Greg Brown originally fell into woodworking after leaving college with a high level of debt, and without the physical therapy specialty he’d originally planned on. That particular field “wasn’t clicking,” he said, and when, at age 21, his mother’s veteran contractor boyfriend, Lou Aubin, said they could use Greg on the crew, he joined on and became friends with a veteran carpenter.
“He invited me over to his house for a beer, and out back he had a 1,500 square foot barn he’d turned into a shop. He told me, ‘Here’s the key, kid. Whenever you want to make something, here’s the shop.’”
Ten years later, Greg is in his fifth year of being in business for himself. Although his website describes him as a “cabinet maker and carver,” Greg said, “I’ve never really considered myself a furniture maker; I’ve always considered myself a woodworker because if it’s wood, I’ll make it if you’ll hire me.”
In the time between hanging out at his friend’s backyard barn shop and his current life, which includes being featured in shows like this month’s New Hampshire Furnitures Masters’exhibition, Greg furthered his education in woodworking. He took classes for free on topics like creating mortise-and-tenon joinery, or carving a ball and claw, while working as an assistant at the Connecticut Valley School of Woodworking. Plus, he worked for shops in the area: “A lot of experiences I had consisted of hauling lumber up two flights of stairs: 500 board feet of walnut. After two days, after they got the wood up, they’d fire me – but I was still picking up a lot of things.”
Then, Greg went on to North Bennet Street School. Although he needed to take out a loan in order to attend, “I knew what I was getting into,” he said. “It expanded my whole world. I learned the knowledge of putting things together, of working in a traditional manner.”
During his second summer at North Bennet Street, Greg worked as a shop monitor for the school, which gave him shop time for his own projects, like a Sam Maloof-style rocking chair and a piecrust table – which, when he sold it to a customer who also hired Greg to do architectural carvings at his home, gave Greg enough money to join his current woodworking collective in New Hampshire.

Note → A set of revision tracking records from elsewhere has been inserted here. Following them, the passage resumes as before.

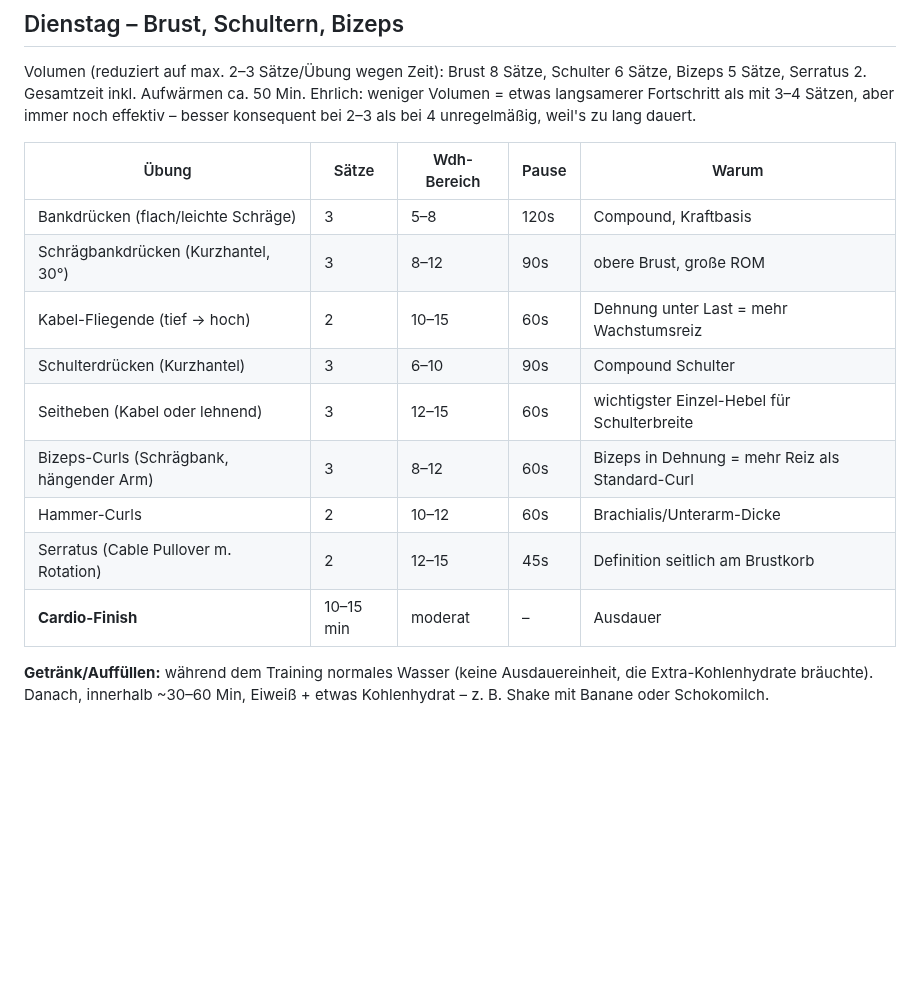
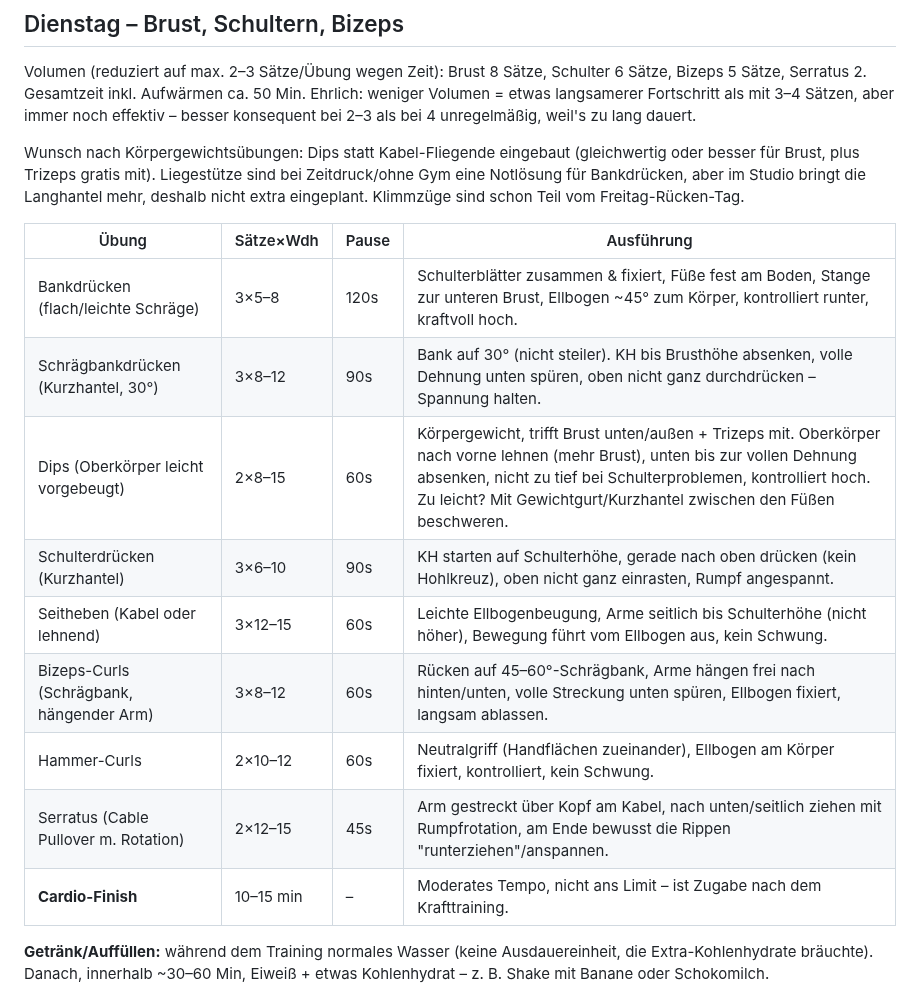
Before and after one commit to juliusuhlmann0-collab/maermeister_, a Markdown page: vault/programm.md, the part around the change. Rendered like a GitHub page; blank space fills up the shorter version.

Commit message:
Dips statt Kabel-Fliegende: Körpergewichtsübung wie gewünscht
Ausführungshinweise pro Übung ergänzt, Liegestütze/Klimmzüge-Einordnung
erklärt.

Co-Authored-By: Claude Sonnet 5 <noreply@anthropic.com>
Claude-Session: https://claude.ai/code/session_018ZHM1A97LDXRr92sbWNS1f

```diff
--- a/vault/programm.md
+++ b/vault/programm.md
@@ -21,17 +21,22 @@ Bizeps 5 Sätze, Serratus 2. Gesamtzeit inkl. Aufwärmen ca. 50 Min. Ehrlich: we
 etwas langsamerer Fortschritt als mit 3–4 Sätzen, aber immer noch effektiv – besser konsequent
 bei 2–3 als bei 4 unregelmäßig, weil's zu lang dauert.
 
-| Übung | Sätze | Wdh-Bereich | Pause | Warum |
-|---|---|---|---|---|
-| Bankdrücken (flach/leichte Schräge) | 3 | 5–8 | 120s | Compound, Kraftbasis |
-| Schrägbankdrücken (Kurzhantel, 30°) | 3 | 8–12 | 90s | obere Brust, große ROM |
-| Kabel-Fliegende (tief → hoch) | 2 | 10–15 | 60s | Dehnung unter Last = mehr Wachstumsreiz |
-| Schulterdrücken (Kurzhantel) | 3 | 6–10 | 90s | Compound Schulter |
-| Seitheben (Kabel oder lehnend) | 3 | 12–15 | 60s | wichtigster Einzel-Hebel für Schulterbreite |
-| Bizeps-Curls (Schrägbank, hängender Arm) | 3 | 8–12 | 60s | Bizeps in Dehnung = mehr Reiz als Standard-Curl |
-| Hammer-Curls | 2 | 10–12 | 60s | Brachialis/Unterarm-Dicke |
-| Serratus (Cable Pullover m. Rotation) | 2 | 12–15 | 45s | Definition seitlich am Brustkorb |
-| **Cardio-Finish** | 10–15 min | moderat | – | Ausdauer |
+Wunsch nach Körpergewichtsübungen: Dips statt Kabel-Fliegende eingebaut (gleichwertig oder
+besser für Brust, plus Trizeps gratis mit). Liegestütze sind bei Zeitdruck/ohne Gym eine
+Notlösung für Bankdrücken, aber im Studio bringt die Langhantel mehr, deshalb nicht extra
+eingeplant. Klimmzüge sind schon Teil vom Freitag-Rücken-Tag.
+
+| Übung | Sätze×Wdh | Pause | Ausführung |
+|---|---|---|---|
+| Bankdrücken (flach/leichte Schräge) | 3×5–8 | 120s | Schulterblätter zusammen & fixiert, Füße fest am Boden, Stange zur unteren Brust, Ellbogen ~45° zum Körper, kontrolliert runter, kraftvoll hoch. |
+| Schrägbankdrücken (Kurzhantel, 30°) | 3×8–12 | 90s | Bank auf 30° (nicht steiler). KH bis Brusthöhe absenken, volle Dehnung unten spüren, oben nicht ganz durchdrücken – Spannung halten. |
+| Dips (Oberkörper leicht vorgebeugt) | 2×8–15 | 60s | Körpergewicht, trifft Brust unten/außen + Trizeps mit. Oberkörper nach vorne lehnen (mehr Brust), unten bis zur vollen Dehnung absenken, nicht zu tief bei Schulterproblemen, kontrolliert hoch. Zu leicht? Mit Gewichtgurt/Kurzhantel zwischen den Füßen beschweren. |
+| Schulterdrücken (Kurzhantel) | 3×6–10 | 90s | KH starten auf Schulterhöhe, gerade nach oben drücken (kein Hohlkreuz), oben nicht ganz einrasten, Rumpf angespannt. |
+| Seitheben (Kabel oder lehnend) | 3×12–15 | 60s | Leichte Ellbogenbeugung, Arme seitlich bis Schulterhöhe (nicht höher), Bewegung führt vom Ellbogen aus, kein Schwung. |
+| Bizeps-Curls (Schrägbank, hängender Arm) | 3×8–12 | 60s | Rücken auf 45–60°-Schrägbank, Arme hängen frei nach hinten/unten, volle Streckung unten spüren, Ellbogen fixiert, langsam ablassen. |
+| Hammer-Curls | 2×10–12 | 60s | Neutralgriff (Handflächen zueinander), Ellbogen am Körper fixiert, kontrolliert, kein Schwung. |
+| Serratus (Cable Pullover m. Rotation) | 2×12–15 | 45s | Arm gestreckt über Kopf am Kabel, nach unten/seitlich ziehen mit Rumpfrotation, am Ende bewusst die Rippen "runterziehen"/anspannen. |
+| **Cardio-Finish** | 10–15 min | – | Moderates Tempo, nicht ans Limit – ist Zugabe nach dem Krafttraining. |
 
 **Getränk/Auffüllen:** während dem Training normales Wasser (keine Ausdauereinheit, die
 Extra-Kohlenhydrate bräuchte). Danach, innerhalb ~30–60 Min, Eiweiß + etwas Kohlenhydrat –
```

“It’s a 12,000 square foot building with individual bays. Everyone buys their own equipment and tools.” Greg rented his equipment from Bill Doub, the woodworker who invited him to join the collective, until he was able to afford his own. “With each project that comes, I gain more confidence,” he said.
Bill also influenced the style of Greg’s work; for a while, “I had been gravitating toward Federal design, but a lot of people do it,” Greg said. “Bill
introduced me to Art Nouveau. I wanted to translate that period of time into the present and give it a New England feel. I decided to sculpt fluid, seamless furniture that would set me apart from a lot of makers.”
For instance, the piece he made for the 2012 New Hampshire Furniture Masters Auction, “Lindsay Maple,” expanded on the organic form, Greg said. The sugar maples outside his shop served as inspiration for the table.
His “Devils Embrace” table also “speaks to how I’m moved by my surroundings,” Greg said. At the time of building it, he had never built a slab table before. “I thought, ‘If I buy the slab, I don’t have to build the top.’”
In the process of moving his girlfriend, Clare (a nurse), from Johns Hopkins to New Hampshire, they stopped at Berkshire Products in Massachusetts and bought a slab of walnut. Seeing some slabs on the wall, being sold as art, at the lumber source led Greg to think that his table could be a tilt-top, combining functionality and art. Plus, “I figured the impact of the grain was so powerful, why not integrate that into the base?”
Its three legs come from his preference to work in threes “because, if you work in a plane of three points, your piece will never rock,” and the carving mimics a devils ivy plant Greg had moved to his shop after his girlfriend’s two cats began using it as a plaything. “I literally bumped into it when trying to decide what to carve on the table,” he said.
Much of Greg’s work incorporates carving; as he progresses in his work, he said, ”I see myself focusing on being a studio furniture maker and incorporating my carving into it.” Hard, dense woods like rock maple, which allow him to really “pop” the wood, are what he prefers for carving, although right now, his wood choices are largely what the client wants for the project.
One project which did utilize maple (bird’s eye, in this case) was the Not-So-Shaker Dining Table, a project Greg made on commission for a woman who wanted “a massive dropleaf that would expand into a massive dining table.” Measuring 8’ x 2’ – 8’ x 5’ when expanded – the table is hinged on a collapsible rail system along its width. “It allowed me to experiment with machining, with something I couldn’t learn from a book,” Greg said.
Greg continues to seek out learning opportunities – he enrolled in the continuing education arm of the New Hampshire Institute of Art in order to continue to improve his drawing, for example — but overall, at age 31, woodworking isn’t an escape anymore. “It’s now my profession. This is what I know how to do,” he said.